March 9, 2009 By Geoffrey Morrison
The Sony VPL-VW70 does black, it does bright, it does color and above all, it does it quietly.
I’m not sure how Sony does it, but it seems like with each new generation of projector, they somehow make them quieter.
This is kind of like saying, walking barefoot on moss was quiet, but not walking barefoot on moss is even quieter.
Sound output should not be taken lightly when looking at a potential projector for your abode. I’ve reviewed a lot of projectors over the years, and I can count on one hand those that didn’t make their presence known. It’s as if some projector manufacturers aren’t content creating a massive image on screen, they also want you to hear it. And by "it" I mean fan noise. What, the projector isn't want you want to hear? What’s dialogue?
So Sony joins an elite few that not only create a stunning image (don’t worry, we’ll get to that), but does so by being nearly inconspicuous as well.
It's the VPL-VW70's stylish black case that muffles the noise so exceedingly well, but this isn’t to say that it's silent. If you are seated next to it (or below it), you’ll hear it. But not only is its overall volume level much lower compared to most projectors, but the sound is mere white noise. In some ways this is more important. No frequencies stand out over others, which makes the sound disappear when there is any other noise in the room.
This lack of extraneous noise makes it easier to hear quiet passages in movies. It makes dialogue easier to understand. It makes puppies and kittens; well, you get the idea. Quiet is good.
On to the eyes
From a picture quality standpoint, the VW70 is an evolution from the VW60 (which is still being offered). What you get, from a features checklist point of view, is xvYCC color capability (not that there’s any source material that can take advantage of it), a more advanced iris and perhaps most important, an anamorphic mode.
This latter feature, when coupled with an anamorphic lens, allows for 2.35:1 movies to be displayed at their full width on 2.35:1 screens.
While a greater contrast ratio is claimed in the spec sheets, I didn’t find there to be too much of a difference between the VW60 and VW70. There was definitely an improvement, just not the 40 percent or so they claim. Then again, all manufacturers’ numbers are, shall we say, optimistic.

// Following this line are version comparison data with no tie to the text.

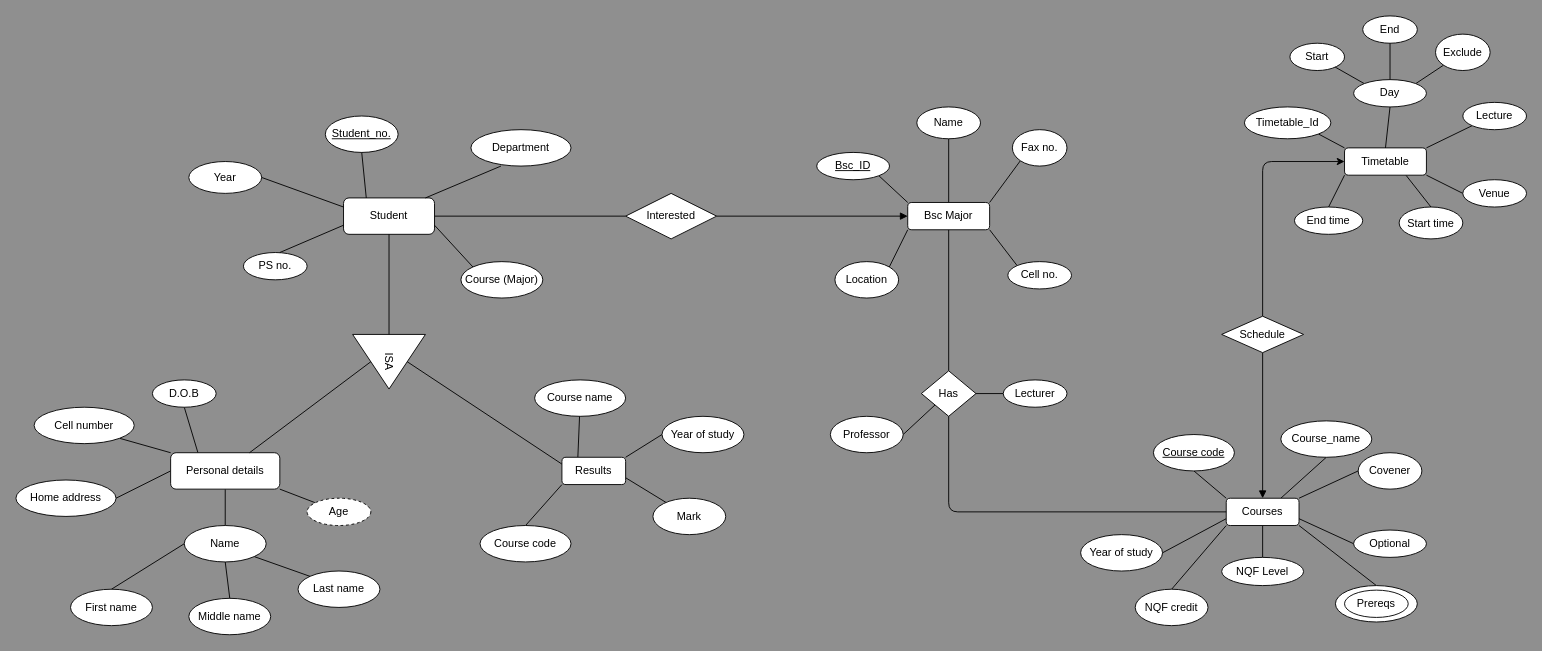
Earlier version of the draw.io diagram uml/CSC_Assigment.drawio (contawo/er_database_client). Source tidied: cells renumbered, new cells numbered last; positions are measured from the earlier drawing's top-left corner, leaving out a move shared by most shapes. Both pictures are drawn from the tidied source at 91%, with x=0, y=0 at pixel (15, 15).
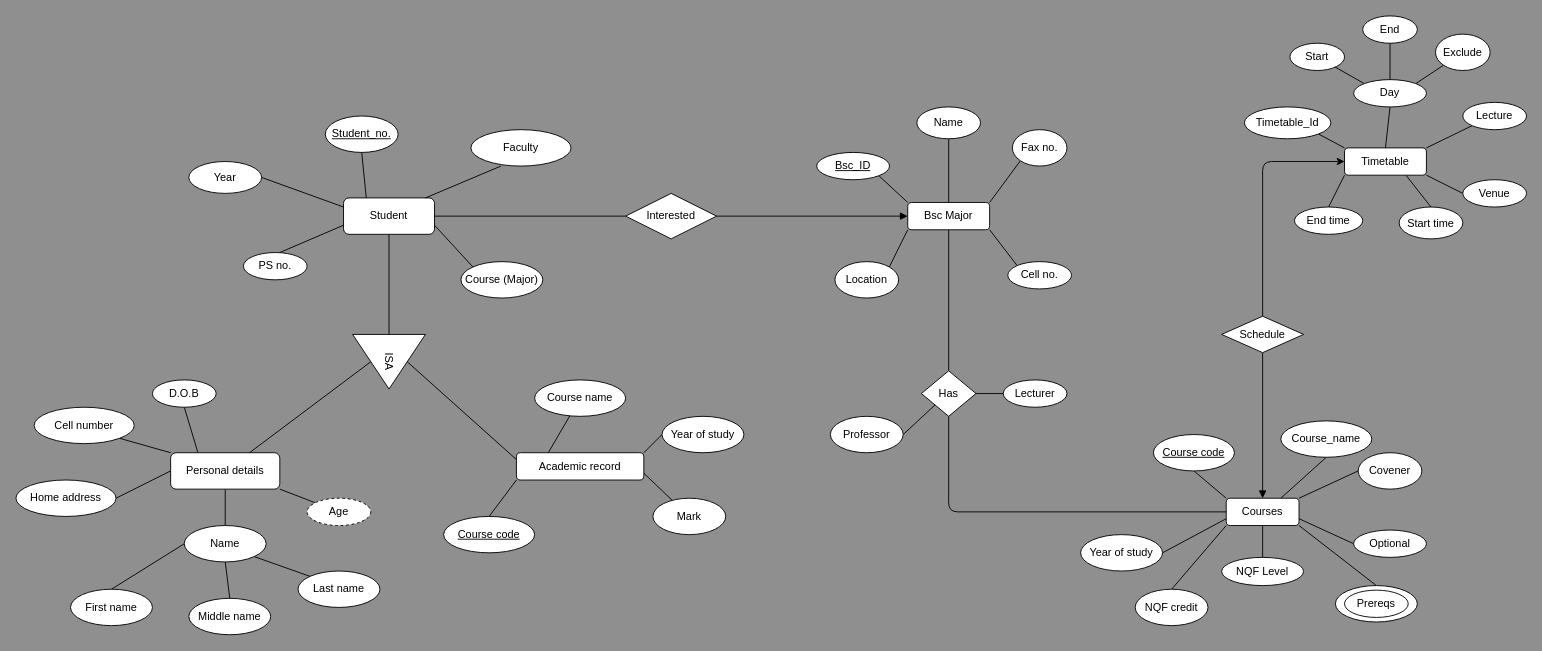
Above is the later version.

Change to the diagram source:
```diff
@@
-    <mxCell id="5" value="Department" style="ellipse;whiteSpace=wrap;html=1;" parent="1" vertex="1">
+    <mxCell id="5" value="Faculty" style="ellipse;whiteSpace=wrap;html=1;" parent="1" vertex="1">
       <mxGeometry x="500" y="125" width="110" height="40" as="geometry" />
     </mxCell>
@@
-    <mxCell id="19" value="Results" style="rounded=1;whiteSpace=wrap;html=1;" parent="1" vertex="1">
-      <mxGeometry x="600" y="485" width="70" height="30" as="geometry" />
+    <mxCell id="19" value="Academic record" style="rounded=1;whiteSpace=wrap;html=1;" parent="1" vertex="1">
+      <mxGeometry x="550" y="480" width="140" height="30" as="geometry" />
     </mxCell>
@@
-    <mxCell id="43" value="Course code" style="ellipse;whiteSpace=wrap;html=1;" parent="1" vertex="1">
-      <mxGeometry x="510" y="560" width="100" height="40" as="geometry" />
+    <mxCell id="43" value="&lt;u&gt;Course code&lt;/u&gt;" style="ellipse;whiteSpace=wrap;html=1;" parent="1" vertex="1">
+      <mxGeometry x="470" y="550" width="100" height="40" as="geometry" />
     </mxCell>
```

What matters, of course, it how the projector looks on screen, and that’s easy. It looks excellent. The image is punchy, with generally deep black levels. I say “generally” as the VW70 uses an auto iris. This technology uses an iris to make dark images darker and bright images brighter. So dark scenes get darker, and that means deep blacks. Bright scenes are brighter, which means an image that pops. This technology has evolved enough that it’s doubtful you’ll ever see it “pulsing” the light output as some used to do.
Conversely, an auto iris can’t make the contrast per scene any different (it...